Domestic and commercial customers frequently ask us to remove moss.
When moss grows on paving it is slippery when it’s wet creating a health and safety issue. When it grows in your lawns, it’s a sign that something in the environment isn’t right for the grass. Elsewhere, some consider it pretty, others may not. But what is it for?
I wasn’t sure of was the actual purpose of moss so I decided to do some research. After all, everything in our ecosystem has a purpose… or does it?
Noun: a small flowerless green plant which lacks trueroots, growing in low carpets or rounded cushions in damp habitats andreproducing by means of spores released from stalked capsules.
Mosses are important ecologically as one of the first colonisers of bare ground. They absorb huge quantities of water, helping to soak up rainfall and create a locally humid environment. They also act as an important home for other creatures. These are mainly invertebrates and include species like woodlice and slugs.
In my garden, moss is constantly ‘on the move’as the blackbirds tug it up looking for a tasty meal underneath.
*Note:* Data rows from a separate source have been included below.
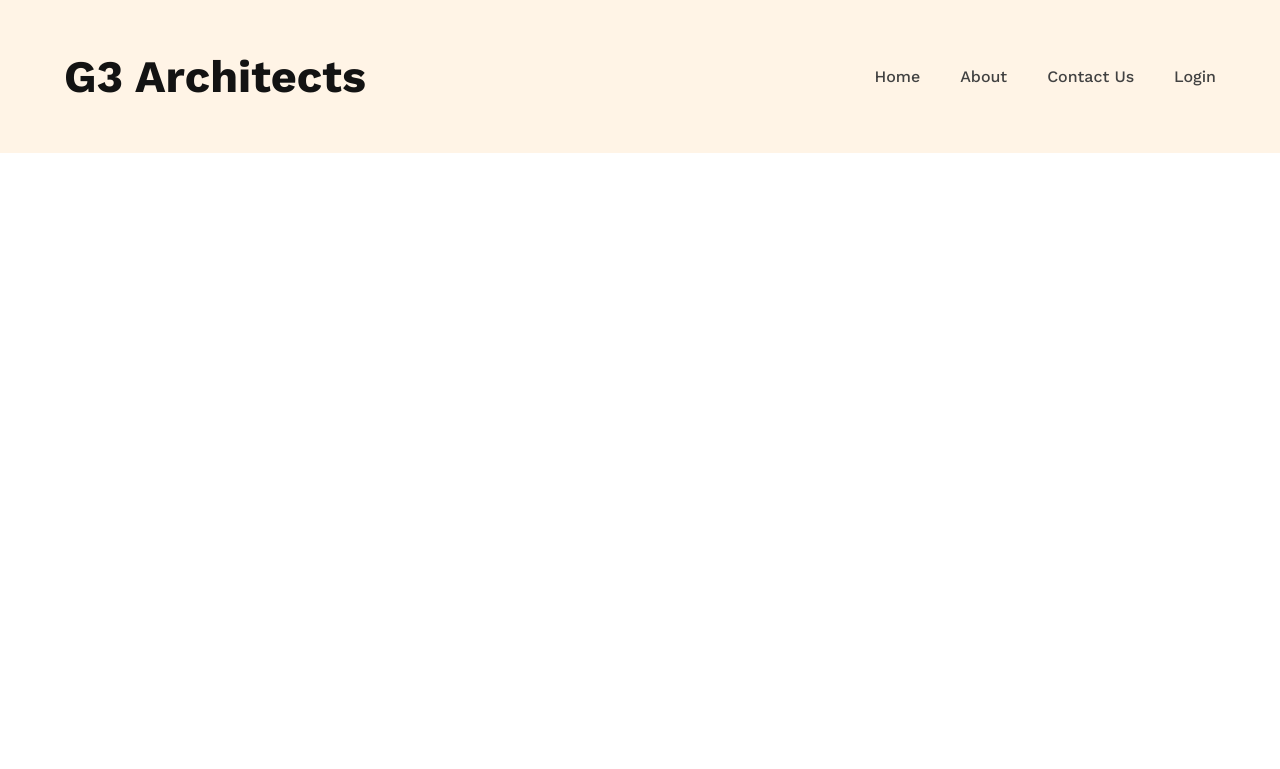
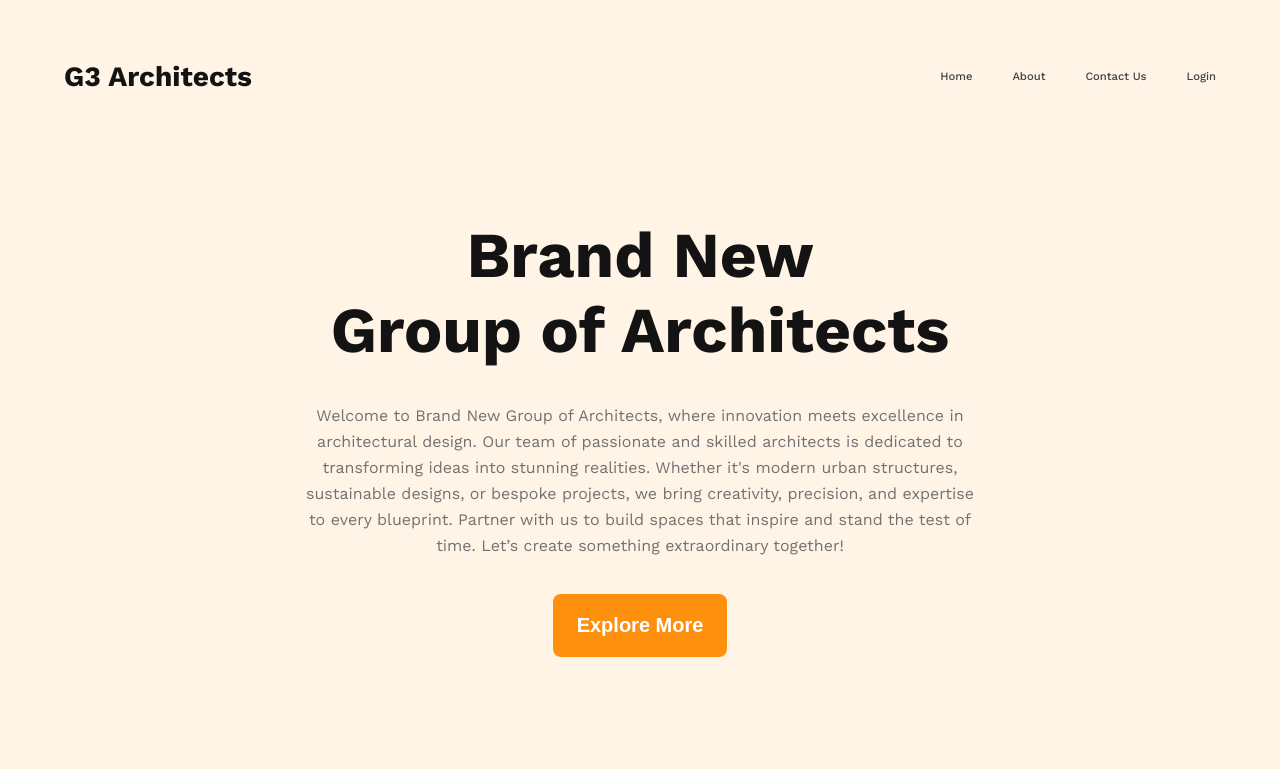
Before and after one commit to Lamiaemi/G3-Architects-Website, a plain HTML site: page index.html in a window 1280 px wide. Shown: the top 769 px of the page. Drawn offline with nearby package versions, Linux system fonts and the light colour scheme.

Commit message:
baneer added

```diff
--- a/index.html
+++ b/index.html
@@ -18,7 +18,20 @@
                 <li class="nav-item"><a href="" class="nav-link">Login</a></li>
             </ul>
         </nav>
+        <!-- banner starts -->
+        <div class="banner">
+            <div class="banner-contant">
+                <h1 class="banner-title">Brand New
+                <br>Group of Architects</h1>
+                <p class="primary-description">Welcome to Brand New Group of Architects, where innovation meets excellence in architectural design. Our team of
+                passionate and skilled architects is dedicated to transforming ideas into stunning realities. Whether it's modern urban
+                structures, sustainable designs, or bespoke projects, we bring creativity, precision, and expertise to every blueprint.
 
+                Partner with us to build spaces that inspire and stand the test of time. Let’s create something extraordinary together!</p>
+                <button class="btn-primary">Explore More</button>
+            </div>
+            <img src="images/banner.png" alt="This image features three professional individuals, likely architects, standing confidently in front of a modern glass building. One of them holds a rolled blueprint, a common symbol of architectural work, suggesting they are engaged in a construction or design project. The setting and their formal attire reflect a professional, urban environment.">
+        </div>
     </header>
     <main>
 
--- a/style/responsive.css
+++ b/style/responsive.css
@@ -2,6 +2,9 @@
     .navbar,
     .nav-links {
         flex-direction: column;
+    }
+    .bg-primary {
+        padding: 20px;
     }
 }
 @media screen and (min-width: 576px) and (max-width: 992px) {
--- a/style/style.css
+++ b/style/style.css
@@ -6,14 +6,49 @@
     font-weight: 400;
     font-style: normal;
 }
+html {
+    font-size: 62.5%;
+    /* Makes 1rem = 10px for easier calculations */
+}
 * {
     margin: 0;
     padding: 0;
+}
+img {
+    width: 100%;
 }
 /* shared style */
 .bg-primary {
     background: rgba(255, 144, 14, 0.1);
     padding: 50px;
+}
+.btn-primary {
+    border-radius: 8px;
+    padding: 20px 24px;
+    background: rgb(255, 144, 14);
+    color: rgb(255, 255, 255);
+    font-size: 20px;
+    font-weight: 600;
+    line-height: 23px;
+    letter-spacing: 0%;
+    border: none;
+    text-align: center;
+    transition: 15ms;
+}
+.btn-primary:hover {
+    opacity: .7;
+}
+.btn-primary:active {
+    opacity: 1;
+}
+.primary-description {
+    color: rgb(114, 114, 114);
+    font-size: 16px;
+    font-weight: 400;
+    line-height: 26px;
+    letter-spacing: 0%;
+    text-align: center;
+    margin: 35px 0px;
 }
 .d-flex {
     display: flex;
@@ -30,7 +65,7 @@
 }
 .section-title {
     color: rgb(19, 19, 19);
-    font-size: 45px;
+    font-size: 2.8rem;
     font-weight: 700;
     line-height: 53px;
     letter-spacing: 0%;
@@ -55,4 +90,22 @@
     text-decoration: none;
     color: rgb(66, 66, 66);
     font-weight: 500;
+    font-size: 1.125rem;
+    line-height: 26px;
+    letter-spacing: 0%;
+    text-align: center;
 }
+/* banner styles */
+.banner-contant {
+    max-width: 680px;
+    margin: 115px auto;
+    text-align: center;
+}
+.banner-title {
+    color: rgb(19, 19, 19);
+    font-size: 6.4rem;
+    font-weight: 700;
+    line-height: 75px;
+    letter-spacing: 0%;
+
+}
```
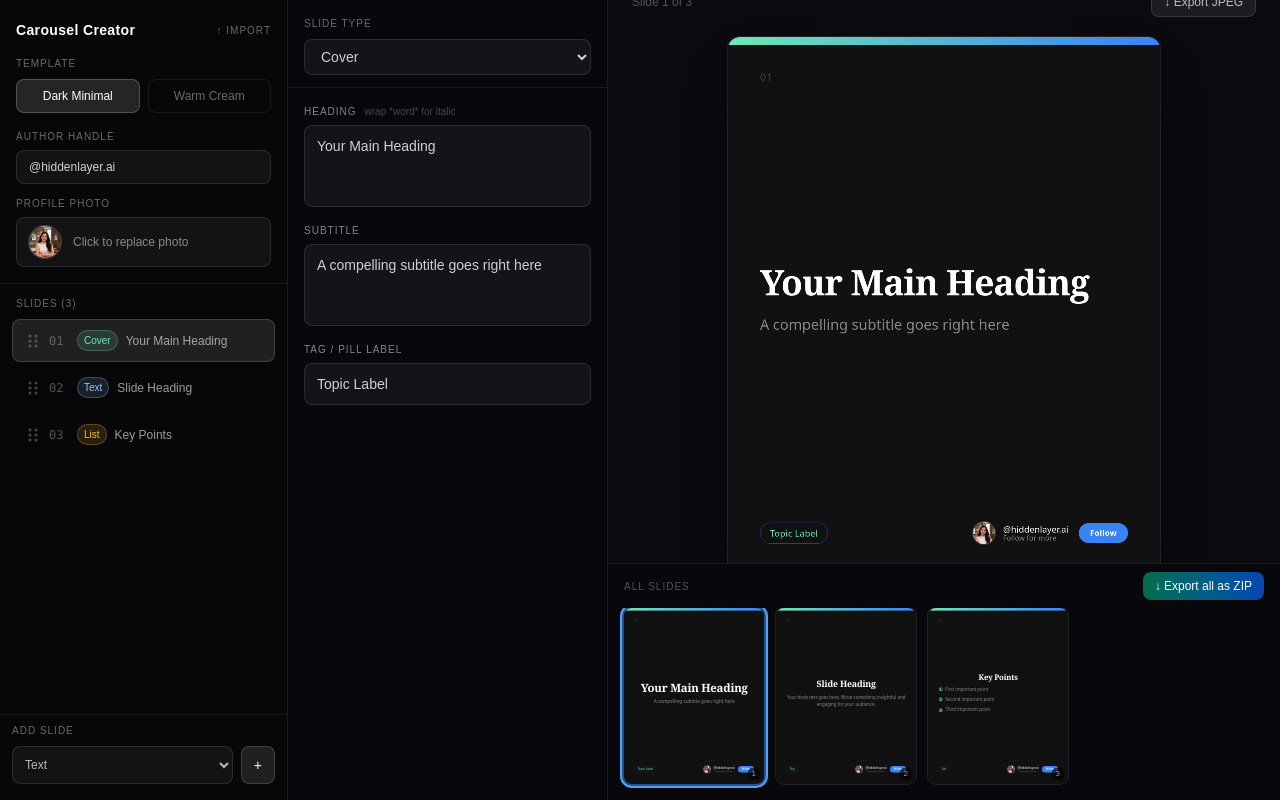
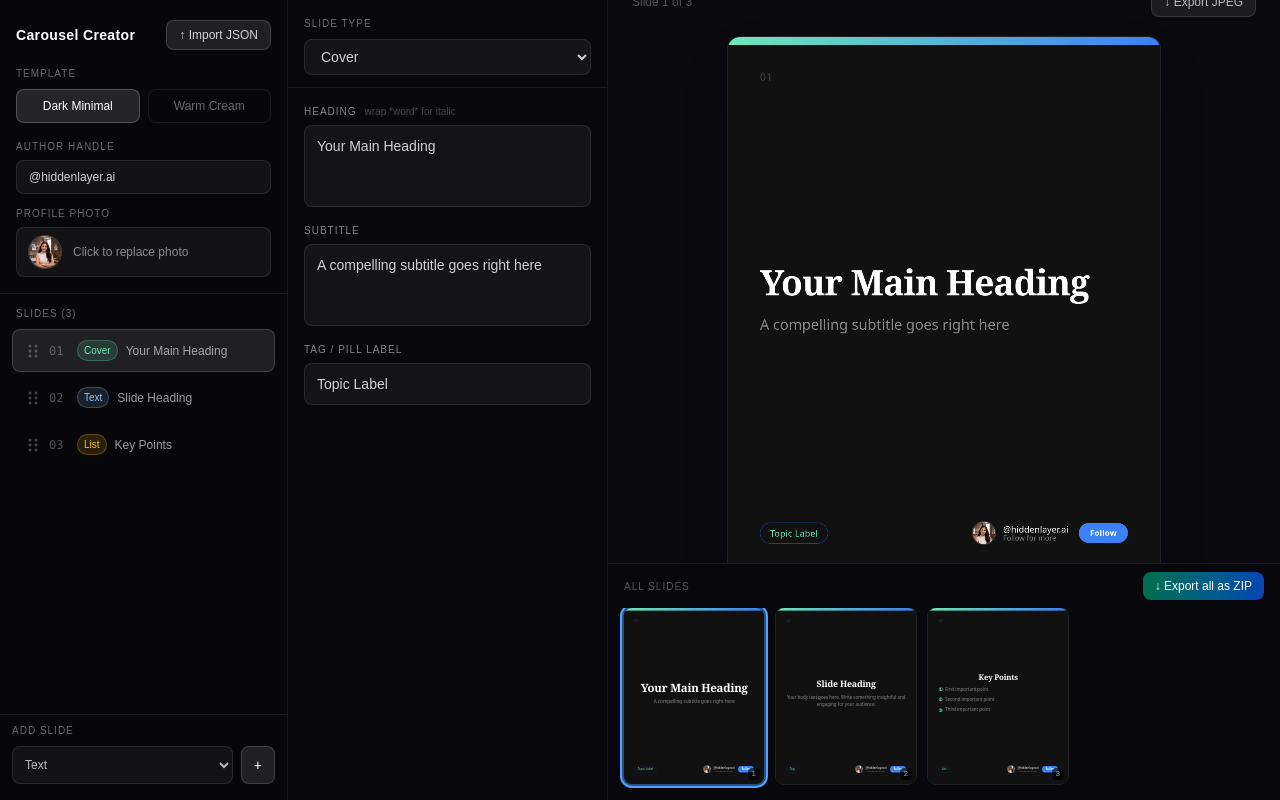
Before and after one commit to saumyagupta2025/carousel-creator, a React (Vite) app: page / in a window 1280 px wide. Built offline with nearby package versions, Linux system fonts and the light colour scheme.

Commit message:
Make Import JSON button visible in sidebar

```diff
--- a/src/components/Sidebar.jsx
+++ b/src/components/Sidebar.jsx
@@ -191,10 +191,10 @@ export default function Sidebar({
           <h1 className="text-white font-semibold text-sm tracking-wide">Carousel Creator</h1>
           <button
             onClick={() => importRef.current?.click()}
-            className="flex items-center gap-1 text-white/40 hover:text-white/70 text-[10px] uppercase tracking-widest transition-colors"
+            className="flex items-center gap-1.5 bg-white/10 hover:bg-white/15 border border-white/15 rounded-lg px-3 py-1.5 text-white/80 text-xs font-medium transition-colors"
             title="Import carousel from generated JSON"
           >
-            ↑ Import
+            ↑ Import JSON
           </button>
           <input ref={importRef} type="file" accept=".json" onChange={handleImport} className="hidden" />
         </div>
```
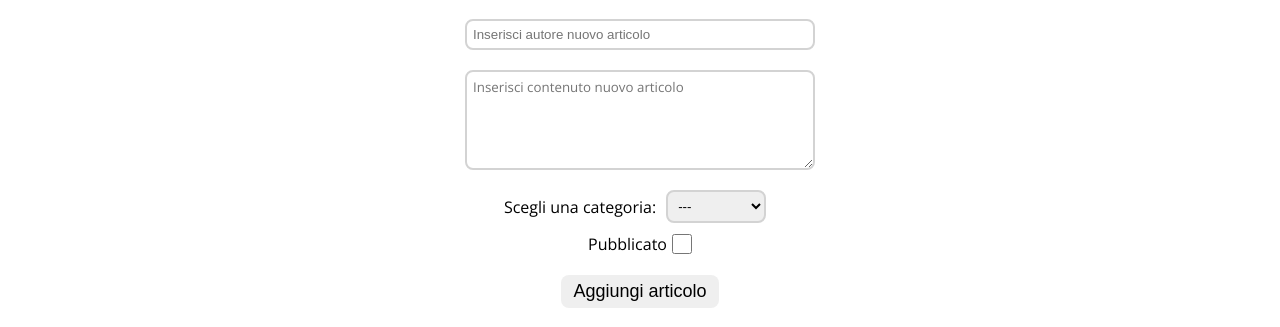
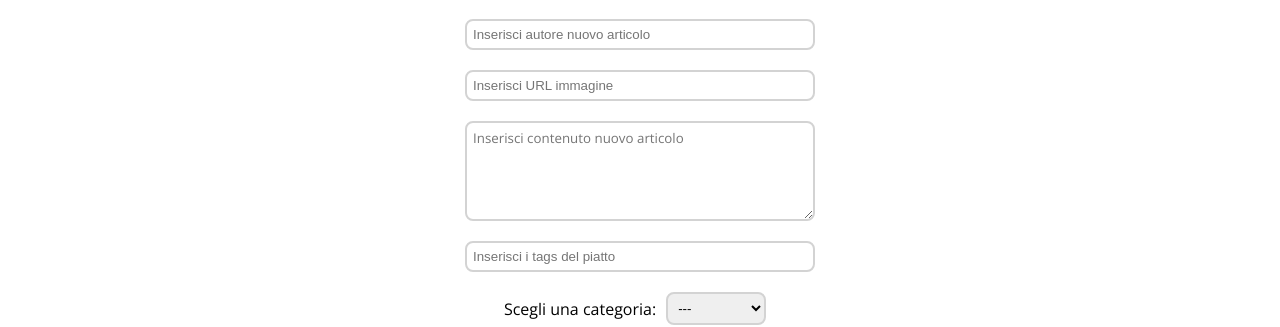
Before and after one commit to mattiadelmonaco/react-api, a React (Vite) app: page / in a window 1280 px wide. Shown: the part 197-524 px from the top of the page. Built offline with nearby package versions, Linux system fonts and the light colour scheme; no server answers.

Commit message:
feat: add crud create (not work)

```diff
--- a/src/components/Main.jsx
+++ b/src/components/Main.jsx
@@ -20,6 +20,12 @@ export default function Main() {
       .get("http://localhost:3000/posts")
       .then((res) => setPostData(res.data));
   };
+
+  // const addPost = () => {
+  //   axios
+  //     .post("http://localhost:3000/posts", formData)
+  //     .then((res) => setPostData(res.data));
+  // };
 
   const handleFormData = (e) => {
     const value =
@@ -50,7 +56,9 @@ export default function Main() {
     setFormData({
       title: "",
       author: "",
+      image: "",
       content: "",
+      tags: "",
       category: "",
       available: false,
     });
@@ -60,14 +68,15 @@ export default function Main() {
     const updatedArticles = postData.filter((article) => {
       return article.id !== id;
     });
-    setArticleData(updatedArticles);
+    setPostData(updatedArticles);
   };
 
   const removeList = () => {
-    setArticleData([]);
+    setPostData([]);
   };
 
   useEffect(fetchPosts, []);
+  // useEffect(addPost, [handleSubmit]);
 
   return (
     <main>
@@ -87,7 +96,7 @@ export default function Main() {
                   <p className="padding-bottom-4">{post.content}</p>
                   <p className="padding-bottom-4">
                     <strong>TAGS: </strong>
-                    {post.tags.join(", ")}
+                    {post.tags}
                   </p>
                   <p className="padding-bottom-4">
                     <strong>Categoria: </strong>
@@ -137,12 +146,30 @@ export default function Main() {
               onChange={handleFormData}
               required
             />
+            <input
+              className="form__inputArea"
+              type="url"
+              name="image"
+              placeholder="Inserisci URL immagine"
+              value={formData.image}
+              onChange={handleFormData}
+              required
+            />
             <textarea
               className="form__inputArea form__contentArea"
               type="text"
               name="content"
               placeholder="Inserisci contenuto nuovo articolo"
               value={formData.content}
+              onChange={handleFormData}
+              required
+            />
+            <input
+              className="form__inputArea"
+              type="text"
+              name="tags"
+              placeholder="Inserisci i tags del piatto"
+              value={formData.tags}
               onChange={handleFormData}
               required
             />
@@ -156,10 +183,15 @@ export default function Main() {
                 onChange={handleFormData}
                 required
               >
-                <option value="">---</option>
-                <option value="FrontEnd">FrontEnd</option>
-                <option value="BackEnd">BackEnd</option>
-                <option value="UI/UX">UI/UX</option>
+                <option value="" disabled>
+                  ---
+                </option>
+                <option value="Dolce">Dolce</option>
+                <option value="Snack">Snack</option>
+                <option value="Pasta">Pasta</option>
+                <option value="Verdura">Verdura</option>
+                <option value="Pesce">Pesce</option>
+                <option value="Carne">Carne</option>
               </select>
             </div>
             <div className="form__checkbox">
```
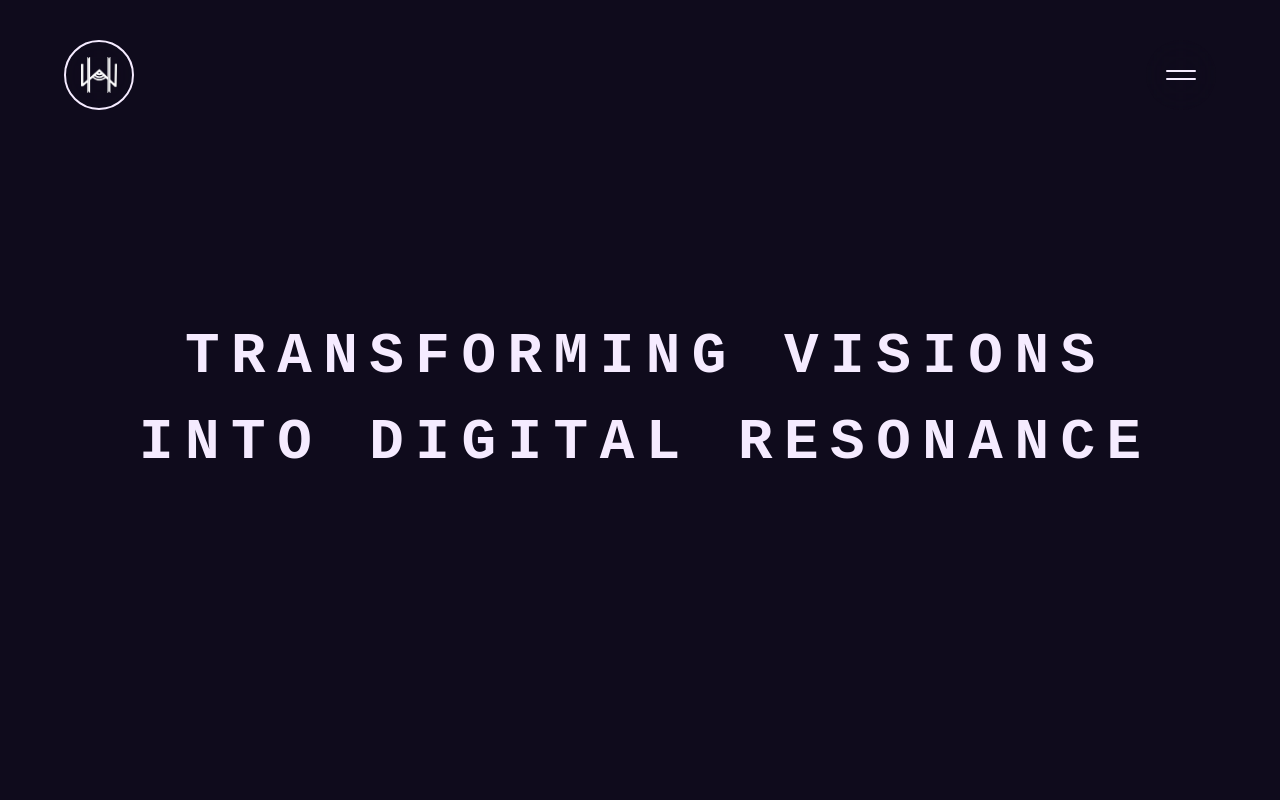
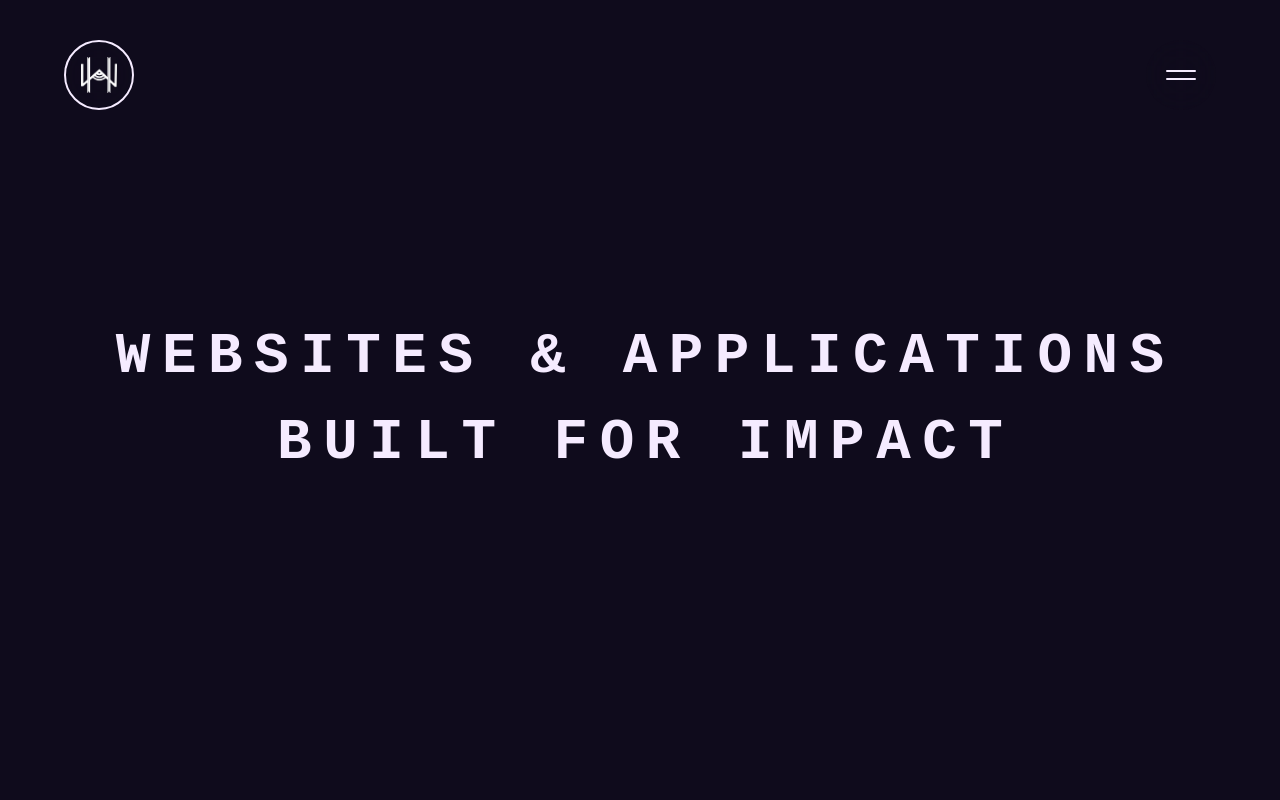
Before and after one commit to hymnsOfWeb/website, a Next.js app: page / in a window 1280 px wide. Shown: the top 800 px of the page. Built offline with nearby package versions, Linux system fonts and the light colour scheme; a web font is replaced by a local one.

Commit message:
change: landing text

```diff
--- a/common/common-data.ts
+++ b/common/common-data.ts
@@ -114,8 +114,8 @@ gaane🤪 gaake😵 tainu😲 main😴 sunauga
 `;
 
 export const homeLandingTexts: [string, string] = [
-  "Transforming Visions",
-  "Into Digital Resonance",
+  "Websites & applications",
+  "built for impact",
 ];
 
 // home page
--- a/modules/home/landing/mweb-landing/index.tsx
+++ b/modules/home/landing/mweb-landing/index.tsx
@@ -62,7 +62,7 @@ const HomeMwebLanding = () => {
     return () => observer.disconnect();
   }, [obvCallback]);
 
-  const joinedHomeLandingText = homeLandingTexts.join(" ");
+  const joinedHomeLandingText = homeLandingTexts.join(" ").replace(/&/g, "and");
 
   const words = joinedHomeLandingText.split(" ");
 
```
There are around 12,000 species of moss although it has no 'purpose' except to live where it can and make more moss.
Moss has a role to play in forests where it forms a carpet that will slow down drainage and retain water. This in turn, reduces soil erosion and helps prevent water loss during dry periods.
Like any plant, moss may be considered a weed when its presence is in an undesirable location. The very same properties that serve a purpose in woodland areas, can also be problematic in gardens and other cultivated spaces by inhibiting seedling emergence the penetration of water and fertilizers to plant roots.
Moss can be removed from grass and soft areas through raking and scarifying. However, if the conditions that led to it growing in the first place remain, it will grow back over time.
Removal from hard surfaces requires a different approach and whilst chemicals are one option, they aren't always necessary.
Moss that’s been removed from lawns or other areas can be a useful addition to the compost pile and is a major constituent of peat. It can act as an alternative to mulch and when you look carefully at some of thedifferent types they are very pretty! In fact, it is frequently used for decorative purposes so if you know a florist they might be happy for you to pass it on to them.
If moss is making your footpaths slippery, don’t wait until someone suffers a nasty fall before taking action. Call 023 8063 2600 or click Contact Us to find out how CJ Garden Services can help you.